“Then I will keep an eye on him, for your mind is elsewhere,” Xhosa said. “Your grief for your brother leaves you unwary of what surrounds you. I know you, Ohrl. I know your family, but I don’t know Josham. If he is to be our guide, then allow me to make sure of the company he keeps.”
Ohrl could hear her concern and nodded his agreement, glad to have her by his side. She was right. He was struggling to focus on anything but Faerl’s betrayal, and he needed someone he could trust. Xhosa had remained loyal, to him and to his father, even to the extent that she betrayed Jökull’s trust in order to save Faerl. He fell silent, once again feeling the distance separating him from his brother. His anger still burned, frustrated by the priests’ undermining of the connection he and Faerl held, and he wiped an uncomfortable sweat from his chest brought on by more than just the searing desert heat.
“What’s Jökull’s position?” he asked Xhosa, desperate to take his mind away from al-Din’s priests, yet Xhosa could barely contain her own anger at the thought of her former master.
“You saw where I was, Ohrl. Chained, waiting to be sold as a slave. That was my punishment for helping Faerl escape. Jökull cares nothing for me. My sale in the slave market was part of the bargain he struck with Veikko. If things had gone differently, if Veikko’s throat needed to be slit, Jökull would still not have welcomed me home, though he would have been indifferent to Veikko’s death. He has yet to choose a side, Ohrl, though I dare say he wishes none of this had come his way.”
“Do you think Jökull will help Faerl?” Ohrl asked, rather hopeful. “He must travel under Jökull’s guidance in order to return to the Brotherhood Fortress.”
“Jökull has little choice but to allow their return,” came Xhosa’s muffled reply. “Now that Veikko holds both your brother and the Khalada Stone, there is nothing Jökull can threaten him with, but it’s not the Guild of Thieves that Veikko fears.”
Ohrl looked up. “Faerl?”
Xhosa remained silent for a few moments as other riders passed them by. Ohrl could barely quell his curiosity.
“I travelled with them from the mountains,” Xhosa continued after the men had passed, “and though I was chained I heard their conversations.

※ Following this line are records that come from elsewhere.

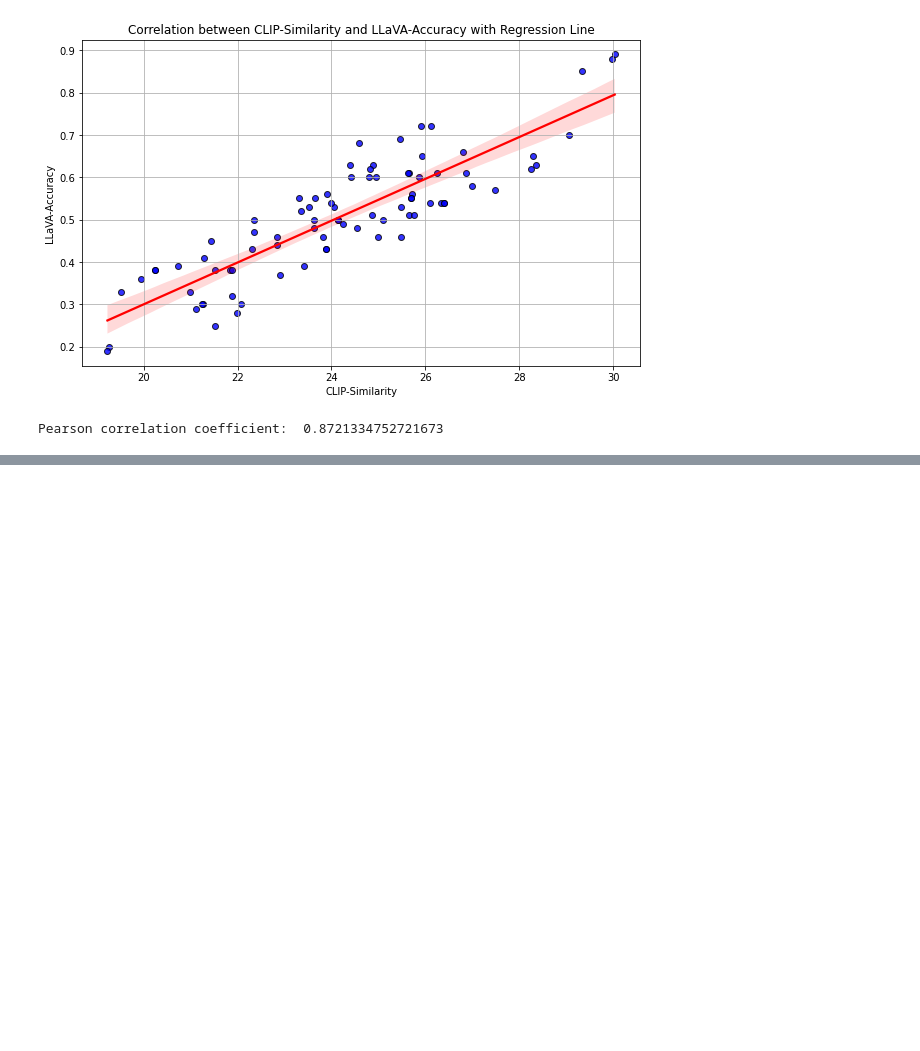
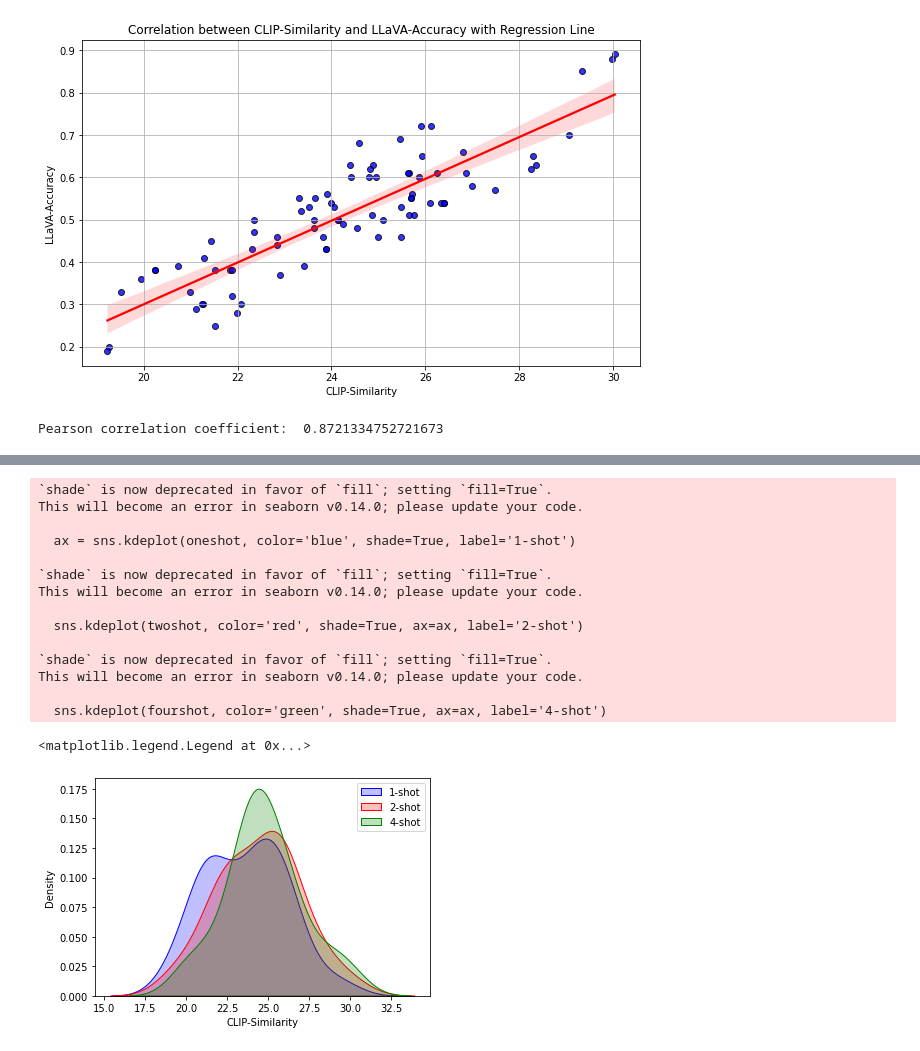
Before and after one commit to UW-Madison-Lee-Lab/CoBSAT, a Jupyter notebook: clip_llava_alignment.ipynb, the cells around one changed output, grey strips where cells are left out. Saved outputs shown, nothing was run; the diff lists cells and outputs as text; code cells hidden in the pictures; blank space fills up the shorter version.

```diff
--- a/clip_llava_alignment.ipynb
+++ b/clip_llava_alignment.ipynb
@@ -77,0 +142,31 @@ Pearson correlation coefficient:  0.8721334752721673
+# %%
+# scatter plot
+oneshot = get_index(data_clip, 1)
+twoshot = get_index(data_clip, 2)
+fourshot = get_index(data_clip, 4)
+
+# density plot
+ax = sns.kdeplot(oneshot, color='blue', shade=True, label='1-shot')
+sns.kdeplot(twoshot, color='red', shade=True, ax=ax, label='2-shot')
+sns.kdeplot(fourshot, color='green', shade=True, ax=ax, label='4-shot')
+ax.set_xlabel('CLIP-Similarity')
+
+# add legend
+plt.legend()
+# %% [output]
+`shade` is now deprecated in favor of `fill`; setting `fill=True`.
+This will become an error in seaborn v0.14.0; please update your code.
+
+  ax = sns.kdeplot(oneshot, color='blue', shade=True, label='1-shot')
+
+`shade` is now deprecated in favor of `fill`; setting `fill=True`.
+This will become an error in seaborn v0.14.0; please update your code.
+
+  sns.kdeplot(twoshot, color='red', shade=True, ax=ax, label='2-shot')
+
+`shade` is now deprecated in favor of `fill`; setting `fill=True`.
+This will become an error in seaborn v0.14.0; please update your code.
+
+  sns.kdeplot(fourshot, color='green', shade=True, ax=ax, label='4-shot')
+<matplotlib.legend.Legend at 0x...>
+[figure, added]
```
Also changed, not shown: parts of 4 cells of this notebook, 2 other files.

I could hear it in Veikko’s voice. He fears your brother will lay claim to his throne and seek to use the wealth of knowledge the Brotherhood stores against him.”
Ohrl felt a flush of anger. “Faerl is blinded by the priests. He willingly returns to Veikko and to the Brotherhood. He has chosen his side.”
“You think Faerl has sided with Veikko? Ohrl, don’t be so quick to judge your brother. I saw in his eyes the remorse he felt at leaving you. He told me to let you know you should never doubt the bond you have with each other. That he will do whatever it takes to save you.”
Ohrl would have spat, but his mouth was dry. “Our bond? I thought that was worth something before he abandoned me. Ever since we left Sira’an I’ve witnessed his growing connection to the priests. The hatred Husam felt for them is obvious, and I trust that bond more than I do Faerl’s and my own. It’s not a bond I desire, but it’s real, and I fear the priests are a far more dangerous threat than you could ever know. So don’t talk to me of Faerl’s reassurances. The priests have taken hold of him. I’ll trust him no more.”
Ohrl felt sickened by the venom he held toward Faerl, his own brother.
“I’m sorry, Xhosa. Sometimes it’s hard to distinguish between him and the priests. In what way he can, I know Faerl believes he fights for me, for us, but they will turn him, he has already proved that. The priests will claim him, as al-Din fights to claim me. I cannot change this, not until I have all six stones and I face my enemy once and for all.”
His focus fell upon Wahid, far in the distance. I must have this man’s allegiance, and with it the strength of the desert behind me. Ohrl reflected on Josham’s advice, that he must soon reveal himself to these men. A white lake hidden within the desert. It must be found, and these men will show me the way.